The Ministry of Agriculture, Forestry and Fisheries is teaming up on the project with the National Federation of Agricultural Cooperative Associations, known as Zen-Noh, and Yusen Logistics. The initial plan is to ship produce to Malaysia in air-conditioned containers that keep temperatures and oxygen levels low.
Japan aims to boost exports of farm products and other foodstuffs to 1 trillion yen ($9.76 billion) by 2020. The ministry reckons more maritime shipments would help tap growing demand for Japanese fruits and vegetables around Asia, including markets such as Hong Kong and Taiwan. It sees a chance to clear the target earlier than planned.
The farm ministry will cover half of the trial expenses, drawing on its supplementary budget for fiscal 2015, which ended in March.
Zen-Noh and Yusen plan to ship peaches and grapes to Malaysia from a port in the Kanto region, which encompasses Tokyo, in July. Strawberry exports are to follow this winter.

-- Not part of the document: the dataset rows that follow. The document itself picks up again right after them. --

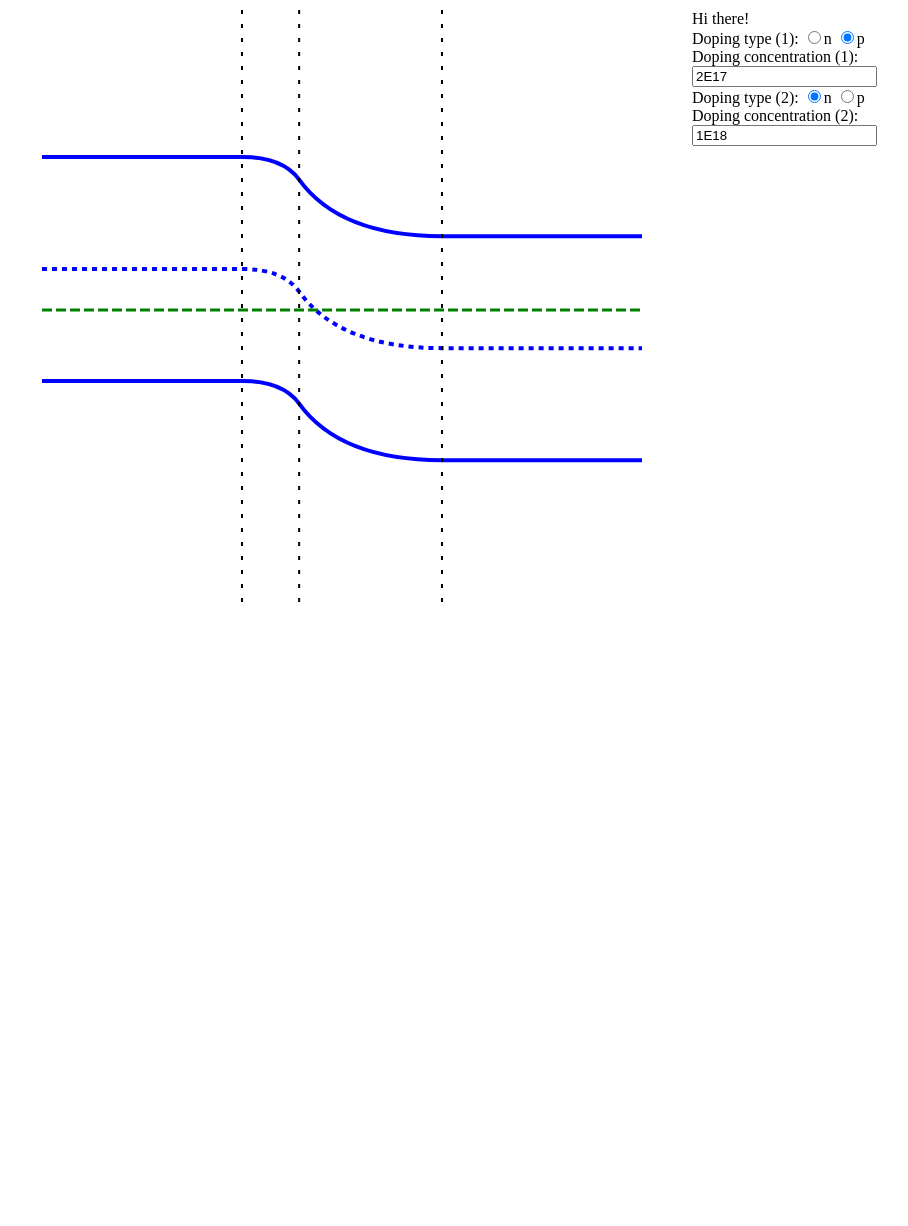
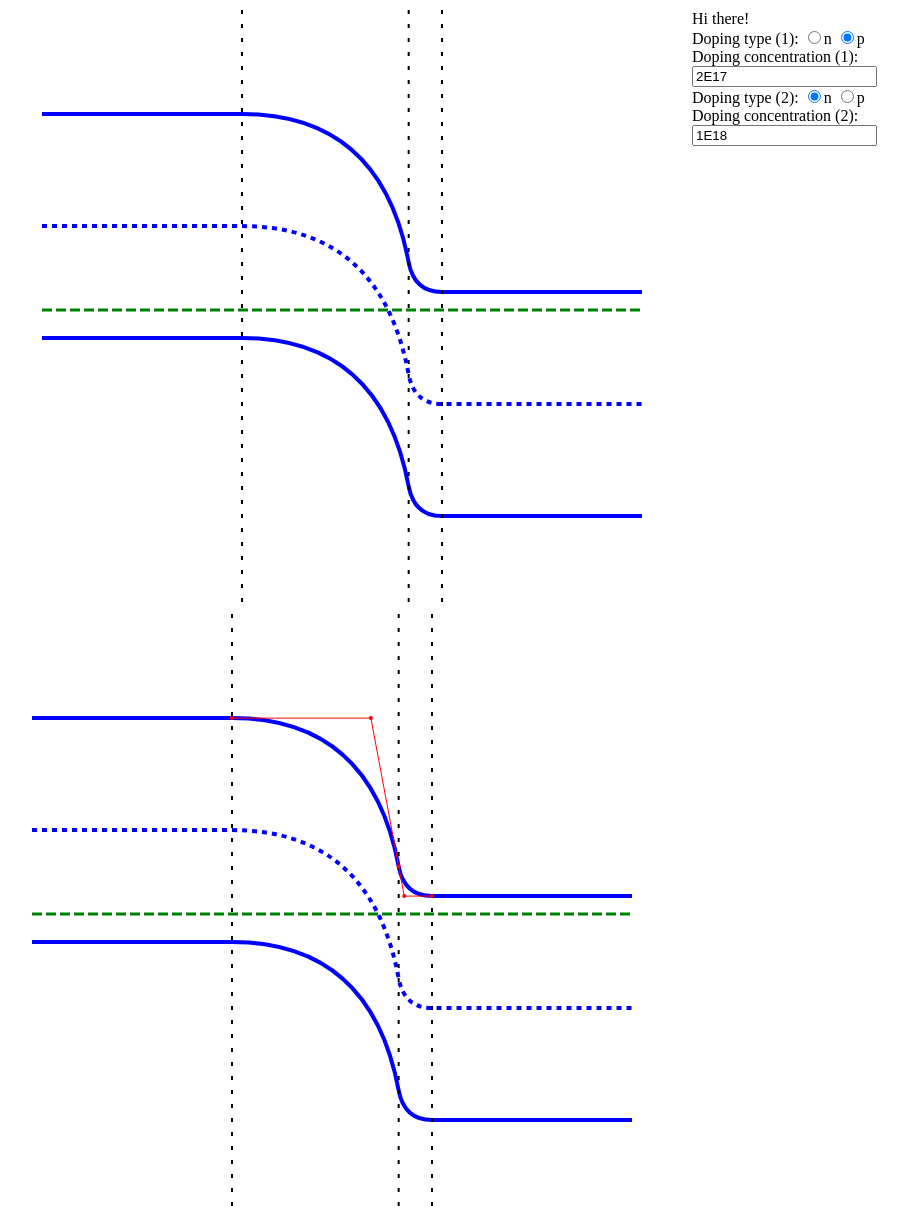
Before and after one commit to themasterofrobots/BandDiagramDrawer, a plain HTML site: page first.html in a window 1280 px wide. Shown: the whole page, without its empty margins (26-934 px from the left). Drawn offline with nearby package versions, Linux system fonts and the light colour scheme.

Commit message:
Respond to form changes

```diff
--- a/canvas.js
+++ b/canvas.js
@@ -1,3 +1,5 @@
+function drawCanvas()
+{
 	//https://developer.mozilla.org/en-US/docs/Web/API/Canvas_API/Drawing_DOM_objects_into_a_canvas
 	var canvas = document.getElementById("canvas");
 	var ctx = canvas.getContext("2d");
@@ -16,3 +18,4 @@ img.onload = function () {
 	}
 
 	img.src = url;
+}
--- a/drawing.js
+++ b/drawing.js
@@ -1,4 +1,8 @@
-$("#controls").change(0, updateBD);
+function attach()
+{
+	$("#controls").change(0, updateBD);
+	updateBD(0);
+}
 
 function updateBD(event)
 {
@@ -17,19 +21,19 @@ function updateBD(event)
 					name = node.firstChild.nodeValue;
 					break;
 				case "affinity":
-					affinity = node.firstChild.nodeValue;
+					affinity = parseFloat(node.firstChild.nodeValue);
 					break;
 				case "Eg":
-					Eg = node.firstChild.nodeValue;
+					Eg = parseFloat(node.firstChild.nodeValue);
 					break;
 				case "Ni":
-					ni = node.firstChild.nodeValue;
+					ni = parseFloat(node.firstChild.nodeValue);
 					break;
 				case "Nc":
-					nc = node.firstChild.nodeValue;
+					nc = parseFloat(node.firstChild.nodeValue);
 					break;
 				case "Nv":
-					nv = node.firstChild.nodeValue;
+					nv = parseFloat(node.firstChild.nodeValue);
 					break;
 				default:
 					console.log("Unknown XML tag: " + node.nodeName)
@@ -38,8 +42,29 @@ function updateBD(event)
 		}
 	}
 
-	var n1 = 1.5e10*1.5e10/5e13;
-	var n2 = 2e13;
+	var n1 = parseFloat($("#conc1").val());
+	var n2 = parseFloat($("#conc2").val());
+
+	if(isNaN(n1))
+	{
+		n1 = 1E18;
+		console.log("NaN reached");
+	}
+	if(isNaN(n2))
+	{
+		n2 = 1E17;
+		console.log("NaN reached");
+	}
+
+	n1 += ni;
+	n2 += ni;
+
+	if($("input[name=type1]:checked").val() === "p")
+		n1 = ni*ni/n1;
+	if($("input[name=type2]:checked").val() === "p")
+		n2 = ni*ni/n2;
+
+
 
 	function calcEnergy(doping, nc) {
 		var boltzman = 8.61733E-5;
@@ -101,4 +126,6 @@ function updateBD(event)
 	drawLine(250+x1-(1-sidefactor)*poshelper, 300-Ef1*eVtopx, 250+x1,300-Ef1*eVtopx+V1);
 	drawLine(250+x1,300-Ef1*eVtopx+V1,250+x1+(sidefactor)*poshelper,300-Ef1*eVtopx+V1+V2);
 	drawLine(250+x1+(sidefactor)*poshelper,300-Ef1*eVtopx+V1+V2, 250+x1+x2,300-Ef1*eVtopx+V1+V2);
+
+	drawCanvas();
 }
--- a/first.html
+++ b/first.html
@@ -4,11 +4,11 @@
 <script src="//code.jquery.com/jquery-1.11.3.min.js"></script>
 <script src="//code.jquery.com/jquery-migrate-1.2.1.min.js"></script>
 <script src="xmlutil.js"></script>
+<script src="canvas.js"></script>
 <script src="drawing.js"></script>
-<script src="canvas.js"></script>
 <link rel="stylesheet" type="text/css" href="style.css">
 </head>
-<body onload="updateBD(0)">
+<body onload="attach()">
 <section>
 <main>
 <svg xmlns="http://www.w3.org/2000/svg" id="banddiagram" width="700" height="600">
@@ -24,10 +24,10 @@
 <aside>
 Hi there!
 <form id="controls">
-Doping type (1): <input type="radio" name="type1" value "n">n <input type="radio" name="type1" value "p" checked="true">p <br />
-Doping concentration (1): <input type="text" value="2E17"> <br />
-Doping type (2): <input type="radio" name="type2" value "n" checked="true">n <input type="radio" name="type2" value "p">p <br />
-Doping concentration (2): <input type="text" value="1E18"> <br />
+Doping type (1): <input type="radio" name="type1" value="n">n <input type="radio" name="type1" value="p" checked="true">p <br />
+Doping concentration (1): <input id="conc1" type="text" value="2E17"> <br />
+Doping type (2): <input type="radio" name="type2" value="n" checked="true">n <input type="radio" name="type2" value="p">p <br />
+Doping concentration (2): <input id="conc2" type="text" value="1E18"> <br />
 <br>
 </form>
 </aside>
```
Lines whose indentation alone changed are shown as unchanged.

Among quick-spoiling produce, grapes are Japan's biggest export, with 1.5 billion yen worth of them sent abroad in 2015. That was a fivefold increase from 2011. Strawberry exports quadrupled in value.
Ships are used for a mere 0.1% of the strawberry exports, and 26% of the grapes. Amaou strawberries, a premium brand produced mainly on Japan's southwestern island of Kyushu, are picked in the morning and airlifted to Hong Kong for display on store shelves the following afternoon.
The prevalence of aerial transport means freight expenses account for about one-third of Japanese strawberry prices in Hong Kong. Customers in Taiwan and other markets pay three to four times more than Japanese shoppers.
Maritime shipping is estimated to reduce transport outlays to one-fifth, or even one-tenth, of the current costs. The difference would show up on price tags.
By fiscal 2020, the ministry plans to raise the ratio of seaborne strawberry exports to 20%. It wants to boost the figure for grapes to 50%.
Meanwhile, the ministry is also looking to meet demand for out-of-season produce.
Appetite for grapes in greater China, for example, increases during the Lunar New Year period in January and February. Trouble is, they come into season in the summer and autumn in Japan.
So in addition to air-conditioned containers, the ministry intends to support the development of wrapping technology that would keep fruits and vegetables fresh, allowing exports at other times of year.